African Americans have had to face an uphill task in the American society to achieve equal status which I am afraid is still a dream. But they have come a long way since the days of slavery and their current status in American society can be best illustrated with a brief overview of historical changes.Slavery of the first and most painful prejudice that African Americans had to face when they came or were forced to come to the United States. Slavery was inconsistent with the ideals incorporated in the Constitution and yet it was allowed by the founding fathers because they wanted to preserve the Union at all costs. Slavery was an abominable practice, which should have been abolished immediately after the formation of United States Constitution because it clashed with the ideals of freedom and liberty for all. However while North had some reasons to oppose it, South had numerous others to maintain this oppressive institution and in 1856, they asserted, "we are entitled to demand the opening of this trade from an industrial, political, and constitutional consideration. . . . With cheap negroes we could set the hostile legislation of Congress at defiance."Fortunately for millions of slaves in the country, emancipation came at an important time. Civil war of 1860s brought an end to the ugly institution of slavery and it was felt that blacks would finally be treated as equals. Unfortunately that did not turn out to be the case. Racism, wide-spread discrimination, white supremacy, inequality, lack of civil rights and poverty- all combined to create a highly prejudiced society where blacks were still barred from participating in elections, they were almost always sidelined in the job market, access to quality and equal education was obstructed along with numerous other subtle and obvious displays of discriminatory practices.

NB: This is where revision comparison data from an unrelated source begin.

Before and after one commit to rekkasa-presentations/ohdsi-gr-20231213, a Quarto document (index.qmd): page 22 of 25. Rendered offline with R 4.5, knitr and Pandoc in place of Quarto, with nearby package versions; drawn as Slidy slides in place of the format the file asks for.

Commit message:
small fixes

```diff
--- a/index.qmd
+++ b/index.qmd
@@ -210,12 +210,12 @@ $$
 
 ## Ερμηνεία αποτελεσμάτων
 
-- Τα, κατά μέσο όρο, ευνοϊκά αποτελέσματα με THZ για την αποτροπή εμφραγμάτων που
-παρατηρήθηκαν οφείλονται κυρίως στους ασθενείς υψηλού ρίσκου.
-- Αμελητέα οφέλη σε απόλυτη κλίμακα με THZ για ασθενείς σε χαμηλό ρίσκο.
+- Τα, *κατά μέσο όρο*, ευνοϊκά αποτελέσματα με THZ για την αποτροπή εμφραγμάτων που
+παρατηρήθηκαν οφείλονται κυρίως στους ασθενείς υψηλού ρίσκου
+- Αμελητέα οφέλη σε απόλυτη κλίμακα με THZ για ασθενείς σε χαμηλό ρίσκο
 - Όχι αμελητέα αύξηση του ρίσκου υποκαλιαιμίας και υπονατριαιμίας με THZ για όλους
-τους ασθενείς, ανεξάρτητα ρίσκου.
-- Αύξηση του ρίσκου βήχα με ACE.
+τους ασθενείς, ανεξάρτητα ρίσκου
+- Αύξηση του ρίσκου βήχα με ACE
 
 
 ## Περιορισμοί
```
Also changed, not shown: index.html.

Finally in 1960s, African Americans did something meaningful to effectively curtail discrimination and get civil rights- they launched the civil rights movement which later made monumental advances in the United States during the 1960s under the leadership of people like Martin Luther King Jr. and Malcolm X. The bus boycott played a significant role in the Civil rights Movement as Roberta Wright wrote, "It helped to launch a 10-year national struggle for freedom and justice, the Civil Rights Movement that stimulated others to do the same at home and abroad."

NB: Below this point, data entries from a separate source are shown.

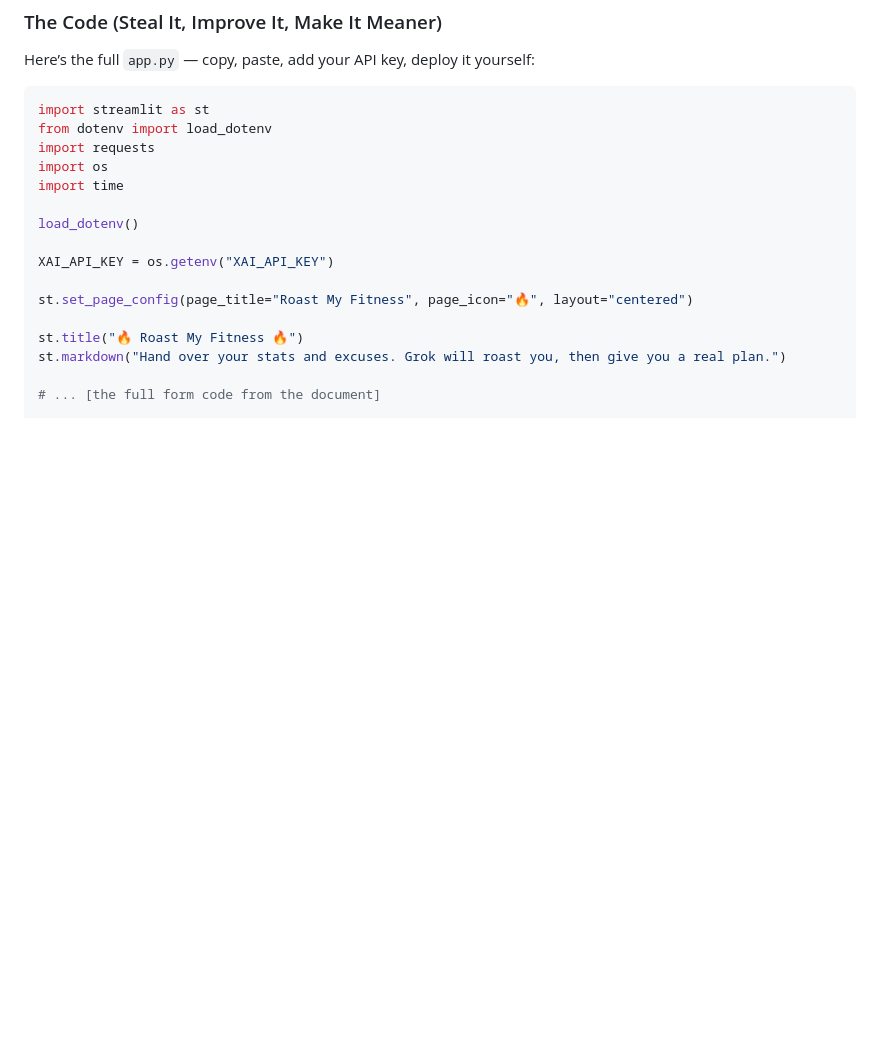
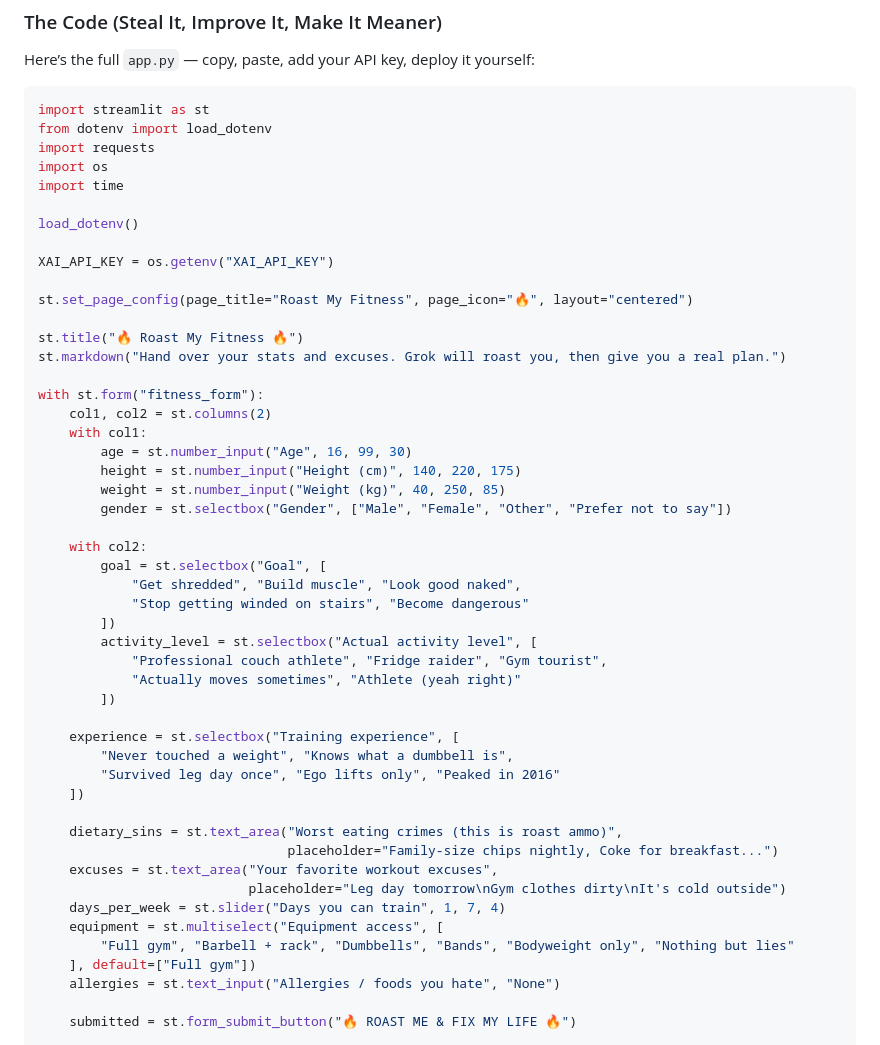
Before and after one commit to rod-trent/JunkDrawer, a Markdown page: Roast My Fitness/Readme.md, the part around one of its changes. GitHub-like rendering; blank space fills up the shorter version.

```diff
--- a/Roast My Fitness/Readme.md
+++ b/Roast My Fitness/Readme.md
@@ -76,6 +76,39 @@ st.set_page_config(page_title="Roast My Fitness", page_icon="🔥", layout="cent
 st.title("🔥 Roast My Fitness 🔥")
 st.markdown("Hand over your stats and excuses. Grok will roast you, then give you a real plan.")
 
-# ... [the full form code from the document]
+with st.form("fitness_form"):
+    col1, col2 = st.columns(2)
+    with col1:
+        age = st.number_input("Age", 16, 99, 30)
+        height = st.number_input("Height (cm)", 140, 220, 175)
+        weight = st.number_input("Weight (kg)", 40, 250, 85)
+        gender = st.selectbox("Gender", ["Male", "Female", "Other", "Prefer not to say"])
+
+    with col2:
+        goal = st.selectbox("Goal", [
+            "Get shredded", "Build muscle", "Look good naked",
+            "Stop getting winded on stairs", "Become dangerous"
+        ])
+        activity_level = st.selectbox("Actual activity level", [
+            "Professional couch athlete", "Fridge raider", "Gym tourist",
+            "Actually moves sometimes", "Athlete (yeah right)"
+        ])
+
+    experience = st.selectbox("Training experience", [
+        "Never touched a weight", "Knows what a dumbbell is",
+        "Survived leg day once", "Ego lifts only", "Peaked in 2016"
+    ])
+
+    dietary_sins = st.text_area("Worst eating crimes (this is roast ammo)",
+                                placeholder="Family-size chips nightly, Coke for breakfast...")
+    excuses = st.text_area("Your favorite workout excuses",
+                           placeholder="Leg day tomorrow\nGym clothes dirty\nIt's cold outside")
+    days_per_week = st.slider("Days you can train", 1, 7, 4)
+    equipment = st.multiselect("Equipment access", [
+        "Full gym", "Barbell + rack", "Dumbbells", "Bands", "Bodyweight only", "Nothing but lies"
+    ], default=["Full gym"])
+    allergies = st.text_input("Allergies / foods you hate", "None")
+
+    submitted = st.form_submit_button("🔥 ROAST ME & FIX MY LIFE 🔥")
 
 if submitted:
```
Also changed, not shown: other parts of Roast My Fitness/Readme.md (+61 -1 lines).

It was quite surprising that even one century after the official abolition of slavery, black people were not allowed to vote. When in 1950s, new job opportunities emerged and the employment rate increased dramatically, black community was again hit with ugly realization that they were not being treated equally, and they came to the conclusion that Civil rights policies in the past had failed to give them equal opportunities and thus Kennedy administration was forced to pass the civil rights bill in 1963 that paved the way for Civil Rights Act of 1964. This was a major victory for the black community as this law finally gave them most of the civil rights that they had demanded. Chicago strike played an important role in this connection. (Graham, pp. 334-335).

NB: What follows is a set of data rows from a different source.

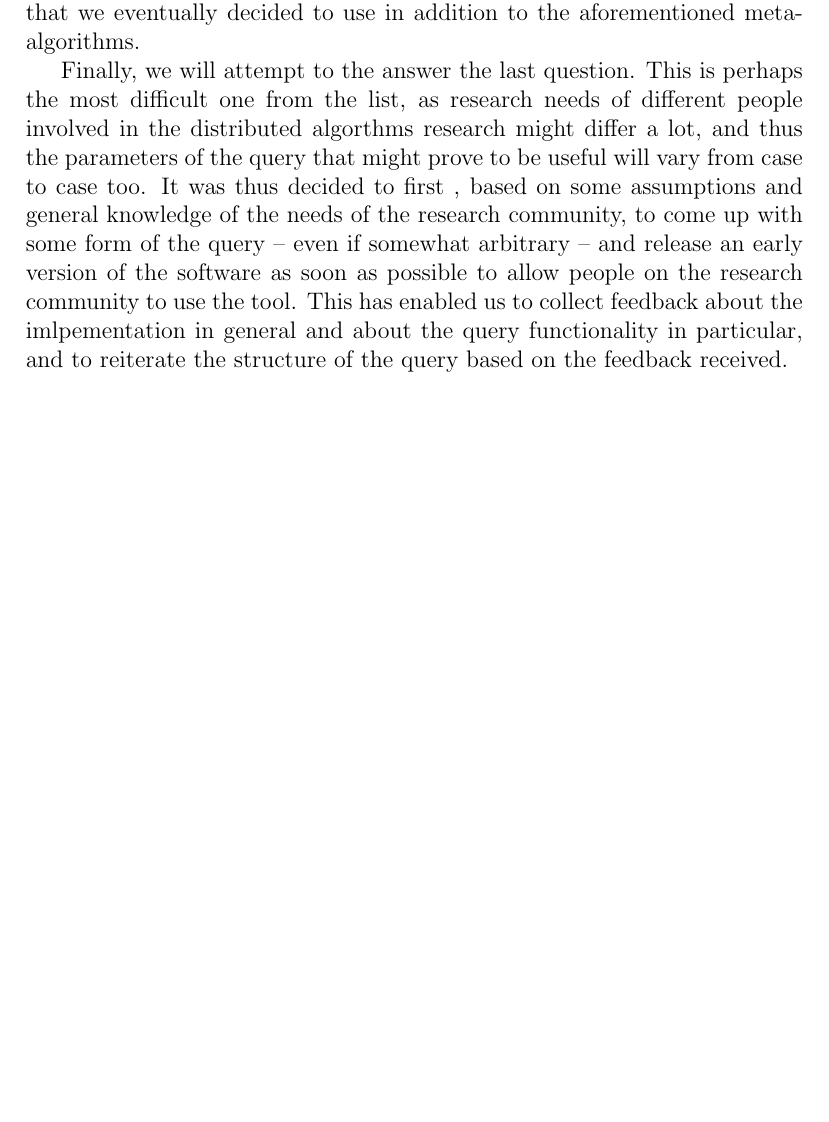
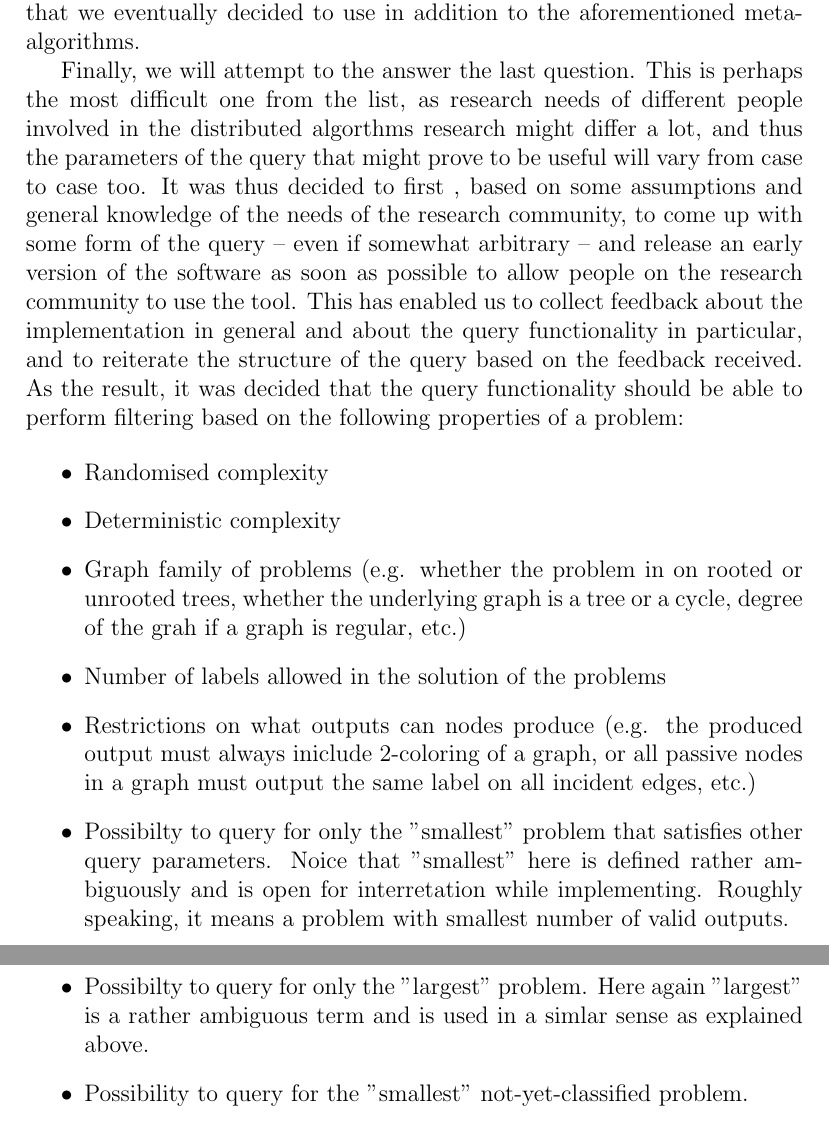
Before and after one commit to AleksTeresh/lcl-classifier, a LaTeX thesis (report/thesis-example.tex, which reads report/4methods.tex): part of page 37 of 45 before the commit and two parts of pages 37 and 38 of 46 after it, the two joined at a grey line, cut so that both start at the same text, the shorter picture padded with empty space. Compiled offline with pdfLaTeX.

Commit message:
text: add list of query params, finish scope section

```diff
--- a/report/4methods.tex
+++ b/report/4methods.tex
@@ -76,6 +76,29 @@ needs of the research community, to come up with some form of the
 query -- even if somewhat arbitrary -- and release an early version
 of the software as soon as possible to allow people on the
 research community to use the tool. This has enabled us to
-collect feedback about the imlpementation in general and about the
+collect feedback about the implementation in general and about the
 query functionality in particular, and to reiterate the structure of
-the query based on the feedback received.
+the query based on the feedback received. As the result, it was
+decided that the query functionality should be able to perform
+filtering based on the following properties of a problem:
+
+\begin{itemize}
+  \item Randomised complexity
+  \item Deterministic complexity
+  \item Graph family of problems (e.g. whether the problem in on
+  rooted or unrooted trees, whether the underlying graph is a tree
+  or a cycle, degree of the grah if a graph is regular, etc.)
+  \item Number of labels allowed in the solution of the problems
+  \item Restrictions on what outputs can nodes produce (e.g. the
+  produced output must always iniclude 2-coloring of a graph,
+  or all passive nodes in a graph must output the same
+  label on all incident edges, etc.)
+  \item Possibilty to query for only the "smallest" problem that
+  satisfies other query parameters. Noice that "smallest" here is
+  defined rather ambiguously and is open for interretation while implementing. Roughly speaking, it means a problem with smallest
+  number of valid outputs.
+  \item Possibilty to query for only the "largest" problem. Here again
+  "largest" is a rather ambiguous term and is used in a simlar sense
+  as explained above.
+  \item Possibility to query for the "smallest" not-yet-classified problem.
+\end{itemize}
```
Also changed, not shown: report/4methods.tex (4 more changed lines).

Civil rights movement did grant blacks many rights they had been hitherto denied but it did not help them attain complete freedom from racial discrimination. It is found that discrimination and prejudices still plague the American society where blacks are regularly subjected to unfair treatment. African Americans are more likely to be caught by police and sent to prison compared to their white